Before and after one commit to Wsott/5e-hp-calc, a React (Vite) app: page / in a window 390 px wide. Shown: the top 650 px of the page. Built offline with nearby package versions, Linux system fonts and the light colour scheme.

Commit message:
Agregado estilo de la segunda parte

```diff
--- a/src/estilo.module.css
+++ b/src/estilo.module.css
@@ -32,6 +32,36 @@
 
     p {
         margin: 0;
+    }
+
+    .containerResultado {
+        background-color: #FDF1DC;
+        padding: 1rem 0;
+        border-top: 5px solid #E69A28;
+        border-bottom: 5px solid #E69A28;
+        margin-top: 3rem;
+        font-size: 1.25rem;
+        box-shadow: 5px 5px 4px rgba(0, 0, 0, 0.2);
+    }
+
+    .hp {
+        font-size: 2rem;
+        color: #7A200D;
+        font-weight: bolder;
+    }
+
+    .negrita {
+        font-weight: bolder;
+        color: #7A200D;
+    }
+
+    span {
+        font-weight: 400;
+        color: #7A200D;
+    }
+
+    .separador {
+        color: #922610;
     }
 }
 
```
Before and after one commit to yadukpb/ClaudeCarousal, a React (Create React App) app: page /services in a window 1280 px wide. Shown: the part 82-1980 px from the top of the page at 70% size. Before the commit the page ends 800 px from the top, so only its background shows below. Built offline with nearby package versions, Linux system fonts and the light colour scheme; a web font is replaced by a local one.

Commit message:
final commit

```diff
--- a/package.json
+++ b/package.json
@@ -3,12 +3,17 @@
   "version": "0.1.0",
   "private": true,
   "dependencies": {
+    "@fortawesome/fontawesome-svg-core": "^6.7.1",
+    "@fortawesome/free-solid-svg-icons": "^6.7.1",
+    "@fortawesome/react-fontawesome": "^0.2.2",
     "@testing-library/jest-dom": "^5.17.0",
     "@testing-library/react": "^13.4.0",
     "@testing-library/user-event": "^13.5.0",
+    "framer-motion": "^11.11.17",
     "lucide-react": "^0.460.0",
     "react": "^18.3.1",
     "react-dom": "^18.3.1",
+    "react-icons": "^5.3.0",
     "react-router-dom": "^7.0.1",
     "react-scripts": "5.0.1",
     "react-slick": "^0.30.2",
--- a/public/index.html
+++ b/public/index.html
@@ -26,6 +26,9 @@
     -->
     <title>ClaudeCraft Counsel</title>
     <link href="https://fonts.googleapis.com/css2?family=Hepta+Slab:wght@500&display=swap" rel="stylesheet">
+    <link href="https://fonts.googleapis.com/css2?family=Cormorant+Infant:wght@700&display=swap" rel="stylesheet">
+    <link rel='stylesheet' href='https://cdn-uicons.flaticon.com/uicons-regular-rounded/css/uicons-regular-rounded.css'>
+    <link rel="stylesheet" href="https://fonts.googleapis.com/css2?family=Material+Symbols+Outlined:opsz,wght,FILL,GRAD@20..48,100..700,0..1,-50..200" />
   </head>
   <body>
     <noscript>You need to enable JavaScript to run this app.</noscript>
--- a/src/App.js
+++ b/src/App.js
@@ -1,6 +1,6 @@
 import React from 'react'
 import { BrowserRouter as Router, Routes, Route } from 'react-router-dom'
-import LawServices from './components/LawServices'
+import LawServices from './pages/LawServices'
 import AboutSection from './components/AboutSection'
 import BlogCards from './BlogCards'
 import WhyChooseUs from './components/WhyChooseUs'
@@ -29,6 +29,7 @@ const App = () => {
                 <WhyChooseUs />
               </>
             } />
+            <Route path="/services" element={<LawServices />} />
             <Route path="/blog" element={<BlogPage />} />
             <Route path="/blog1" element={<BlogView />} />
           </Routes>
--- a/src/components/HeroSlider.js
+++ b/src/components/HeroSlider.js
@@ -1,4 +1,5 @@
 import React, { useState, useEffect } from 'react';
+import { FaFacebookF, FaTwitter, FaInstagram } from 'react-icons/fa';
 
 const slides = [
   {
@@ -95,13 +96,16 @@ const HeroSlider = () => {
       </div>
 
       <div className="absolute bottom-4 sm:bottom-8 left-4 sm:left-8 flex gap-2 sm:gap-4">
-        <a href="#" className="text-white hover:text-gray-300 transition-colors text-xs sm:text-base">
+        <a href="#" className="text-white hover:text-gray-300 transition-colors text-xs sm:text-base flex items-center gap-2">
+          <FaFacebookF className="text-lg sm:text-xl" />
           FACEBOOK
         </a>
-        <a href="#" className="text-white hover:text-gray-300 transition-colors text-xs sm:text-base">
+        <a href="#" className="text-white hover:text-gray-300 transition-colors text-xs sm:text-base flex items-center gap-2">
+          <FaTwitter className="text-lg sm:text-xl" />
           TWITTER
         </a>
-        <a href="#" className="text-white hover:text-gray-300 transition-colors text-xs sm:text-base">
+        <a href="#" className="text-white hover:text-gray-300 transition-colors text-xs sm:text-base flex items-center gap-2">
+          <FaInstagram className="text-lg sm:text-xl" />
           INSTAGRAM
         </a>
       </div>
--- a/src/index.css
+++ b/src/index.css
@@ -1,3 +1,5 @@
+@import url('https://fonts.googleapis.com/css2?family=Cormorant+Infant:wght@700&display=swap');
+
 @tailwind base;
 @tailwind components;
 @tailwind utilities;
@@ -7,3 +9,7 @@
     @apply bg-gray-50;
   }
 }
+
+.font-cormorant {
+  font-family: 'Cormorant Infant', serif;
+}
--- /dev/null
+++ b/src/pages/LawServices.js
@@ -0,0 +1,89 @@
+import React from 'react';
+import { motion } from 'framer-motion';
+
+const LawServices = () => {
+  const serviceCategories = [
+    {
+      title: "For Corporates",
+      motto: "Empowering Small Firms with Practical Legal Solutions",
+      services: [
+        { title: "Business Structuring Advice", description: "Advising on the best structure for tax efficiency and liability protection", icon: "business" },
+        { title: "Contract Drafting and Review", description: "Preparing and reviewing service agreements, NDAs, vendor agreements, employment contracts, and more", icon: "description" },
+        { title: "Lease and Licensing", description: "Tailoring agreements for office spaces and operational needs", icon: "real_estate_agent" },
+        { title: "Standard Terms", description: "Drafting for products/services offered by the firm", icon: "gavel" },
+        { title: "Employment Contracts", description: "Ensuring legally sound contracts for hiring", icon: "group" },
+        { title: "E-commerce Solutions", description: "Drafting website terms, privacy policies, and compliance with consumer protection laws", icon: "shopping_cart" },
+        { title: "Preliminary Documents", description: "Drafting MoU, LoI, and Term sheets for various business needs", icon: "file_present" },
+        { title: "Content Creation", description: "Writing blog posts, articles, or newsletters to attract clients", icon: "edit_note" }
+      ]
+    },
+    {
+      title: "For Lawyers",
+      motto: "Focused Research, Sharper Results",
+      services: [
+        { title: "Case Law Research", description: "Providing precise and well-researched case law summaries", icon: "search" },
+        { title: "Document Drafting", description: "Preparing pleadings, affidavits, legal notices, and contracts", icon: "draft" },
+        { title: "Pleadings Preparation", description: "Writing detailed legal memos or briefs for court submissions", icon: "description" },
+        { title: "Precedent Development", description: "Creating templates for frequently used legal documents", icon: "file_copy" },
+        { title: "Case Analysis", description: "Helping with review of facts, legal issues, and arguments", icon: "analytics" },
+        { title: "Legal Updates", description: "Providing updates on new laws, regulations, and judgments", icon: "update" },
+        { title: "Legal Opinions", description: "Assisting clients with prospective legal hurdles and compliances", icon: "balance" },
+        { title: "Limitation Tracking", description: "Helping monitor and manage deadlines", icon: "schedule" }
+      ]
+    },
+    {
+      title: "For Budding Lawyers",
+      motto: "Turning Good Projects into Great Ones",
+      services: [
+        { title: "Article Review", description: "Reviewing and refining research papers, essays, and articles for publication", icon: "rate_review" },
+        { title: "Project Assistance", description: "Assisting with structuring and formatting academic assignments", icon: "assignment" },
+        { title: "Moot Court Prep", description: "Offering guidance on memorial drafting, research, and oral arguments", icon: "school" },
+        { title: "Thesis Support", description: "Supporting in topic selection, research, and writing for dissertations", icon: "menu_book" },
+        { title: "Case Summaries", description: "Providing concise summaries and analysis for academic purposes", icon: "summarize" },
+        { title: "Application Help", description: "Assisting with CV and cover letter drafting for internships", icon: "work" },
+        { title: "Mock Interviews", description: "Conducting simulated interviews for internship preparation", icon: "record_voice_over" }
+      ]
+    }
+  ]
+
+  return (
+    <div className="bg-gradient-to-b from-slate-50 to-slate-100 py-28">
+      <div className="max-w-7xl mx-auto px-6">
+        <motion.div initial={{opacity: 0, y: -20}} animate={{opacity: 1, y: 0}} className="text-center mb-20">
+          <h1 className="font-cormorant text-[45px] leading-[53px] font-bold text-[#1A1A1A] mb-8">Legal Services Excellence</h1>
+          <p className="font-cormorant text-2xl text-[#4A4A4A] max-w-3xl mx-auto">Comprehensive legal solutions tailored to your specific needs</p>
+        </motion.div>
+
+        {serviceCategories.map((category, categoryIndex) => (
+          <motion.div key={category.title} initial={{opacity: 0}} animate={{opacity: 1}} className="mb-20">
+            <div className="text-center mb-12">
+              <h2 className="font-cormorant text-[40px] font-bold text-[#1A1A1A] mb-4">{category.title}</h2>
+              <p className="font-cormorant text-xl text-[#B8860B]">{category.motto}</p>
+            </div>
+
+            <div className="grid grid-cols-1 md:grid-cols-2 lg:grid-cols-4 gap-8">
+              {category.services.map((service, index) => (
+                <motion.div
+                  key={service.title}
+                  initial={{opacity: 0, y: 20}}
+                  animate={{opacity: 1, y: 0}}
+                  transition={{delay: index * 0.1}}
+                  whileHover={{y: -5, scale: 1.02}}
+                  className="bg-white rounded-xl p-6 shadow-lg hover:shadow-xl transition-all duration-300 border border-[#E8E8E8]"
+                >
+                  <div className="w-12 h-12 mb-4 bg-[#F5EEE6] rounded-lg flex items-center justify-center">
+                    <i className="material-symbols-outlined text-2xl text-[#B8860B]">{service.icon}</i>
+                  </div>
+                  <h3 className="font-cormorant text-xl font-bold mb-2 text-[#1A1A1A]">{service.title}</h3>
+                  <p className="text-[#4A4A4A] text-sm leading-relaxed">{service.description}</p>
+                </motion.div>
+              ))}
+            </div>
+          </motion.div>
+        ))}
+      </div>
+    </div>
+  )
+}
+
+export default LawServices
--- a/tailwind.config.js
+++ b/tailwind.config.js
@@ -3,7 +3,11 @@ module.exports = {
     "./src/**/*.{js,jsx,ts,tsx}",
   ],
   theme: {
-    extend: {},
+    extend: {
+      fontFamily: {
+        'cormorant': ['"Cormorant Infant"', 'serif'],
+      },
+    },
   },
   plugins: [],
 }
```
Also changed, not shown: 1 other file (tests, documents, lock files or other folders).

::::::::::

Take from the entries every line that has the string "needs".

+        { title: "Lease and Licensing", description: "Tailoring agreements for office spaces and operational needs", icon: "real_estate_agent" },
+        { title: "Preliminary Documents", description: "Drafting MoU, LoI, and Term sheets for various business needs", icon: "file_present" },
+          <p className="font-cormorant text-2xl text-[#4A4A4A] max-w-3xl mx-auto">Comprehensive legal solutions tailored to your specific needs</p>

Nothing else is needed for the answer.